"Collaboration is not something many design schools really encourage. Most of the time they want to evaluate a student’s individual potential, methodology and ability. But it's different in the real world. HR departments and clients really want team player. So the sooner you are open up to sharing your ideas with others, and build projects in a common and collaborative way, the better."
16. Prepare for tight deadlines
Based in Leeds, Antony Kitson of OneTenEleven Media (opens in new tab) designs both print and digital campaigns for a range of clients. The difference between college project timescales and real work surprised him when he graduated.
"I wish they'd told me the difference between course work and real work when I graduated. I genuinely thought that as a professional designer I would get to work for three to six months on a creative project, when in reality clients want everything ASAP, or yesterday! It wouldn’t have put me off, but I would have been better prepared."
17. Don't let your education define you
Having studied both English and 2D animation, Duncan Beedie (opens in new tab) worked for a decade on programmes for BBC Three and doing character design work. Three years ago the Bristol-based creative’s career took an unexpected but successful swerve into freelance illustration.
"With 14 years of hindsight at my disposal since graduation, the one thing that I wish tutors had impressed upon me is that there is no one definitive career path. It's okay to shift focus and diverge. Whatever your diploma or degree says at the top does not define who or what you are."
18. Practise makes perfect
A freelance illustrator and concept artist, Nathan Aardvark (opens in new tab) has contributed to everything from books about pirates to Emmy-winning fantasy TV series like Da Vinci's Demons. For him, drawing, drawing and more drawing is what's helped him develop.
"Drawing from reference is actually the only thing I've found that's helped me develop my skills. It's not as exciting as drawing from the head but in the end you need to see drawing like learning a visual language, and your vocabulary is this library of image making techniques you carry around in your head.
"The only way to learn a language is listen and repeat, or in this case study and reproduce. The more you do this the more you expand that vocabulary. Practice on everything from your favorite painters to photos to live subjects."
19. Help the client brief you
Swede Edvard Scott used to produce fantastic, abstract illustrations before helping found the design studio KOD & FORM (opens in new tab). What he's discovered is that it isn't worth getting annoyed when a brief is inadequate. Instead, you need to help your client to brief you better.
"If you are hired as a designer the client has most likely needs help shaping or forming a message - they want to communicate. And in this situation you are the communication expert, therefore you cannot trust that they know exactly what to include in the brief.
"At KOD & FORM we sometimes give our clients brief templates, so that they know what information to give us. It's not at all unlikely that information they consider unnecessary is what sparks our initial ideas and becomes the foundation for a concept. Help the client brief you."

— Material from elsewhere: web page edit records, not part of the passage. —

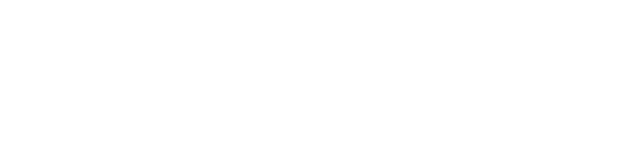
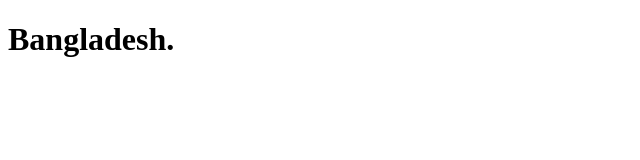
Before and after one commit to Mahmud531/first-project, a plain HTML site: page index.html in a window 1280 px wide. Shown: the whole page, without its empty margins (0-640 px from the left). Drawn offline with Linux system fonts and the light colour scheme.

Commit message:
first commit

```diff
--- a/index.html
+++ b/index.html
@@ -6,6 +6,6 @@
     <title>Document</title>
 </head>
 <body>
-
+    <h1>Bangladesh.</h1>
 </body>
 </html>
```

20. Keep it fresh
The American graphic designer Montana Forbes (opens in new tab) taught herself fashion illustration and turned it into a career. She has won clients as big as Harrods with her strong line work and simple colour palettes. For her, keeping fresh is what matters.
"In establishing yourself it's crucial to know your strengths and weaknesses, and whether or not to employ an agent can be vital to your career. Most successful illustrators I admire have interests and hobbies which not only inspire their work but sometimes act as stimuli to develop sideline projects and/or careers."
A freelance writer, editor and copywriter Garrick Webster is a former editor of Computer Arts who served for two spells on the magazine. He's previously judged the D&AD Student and New Blood awards, and in 2011, was part of the team that produced the charity illustrations book Memories.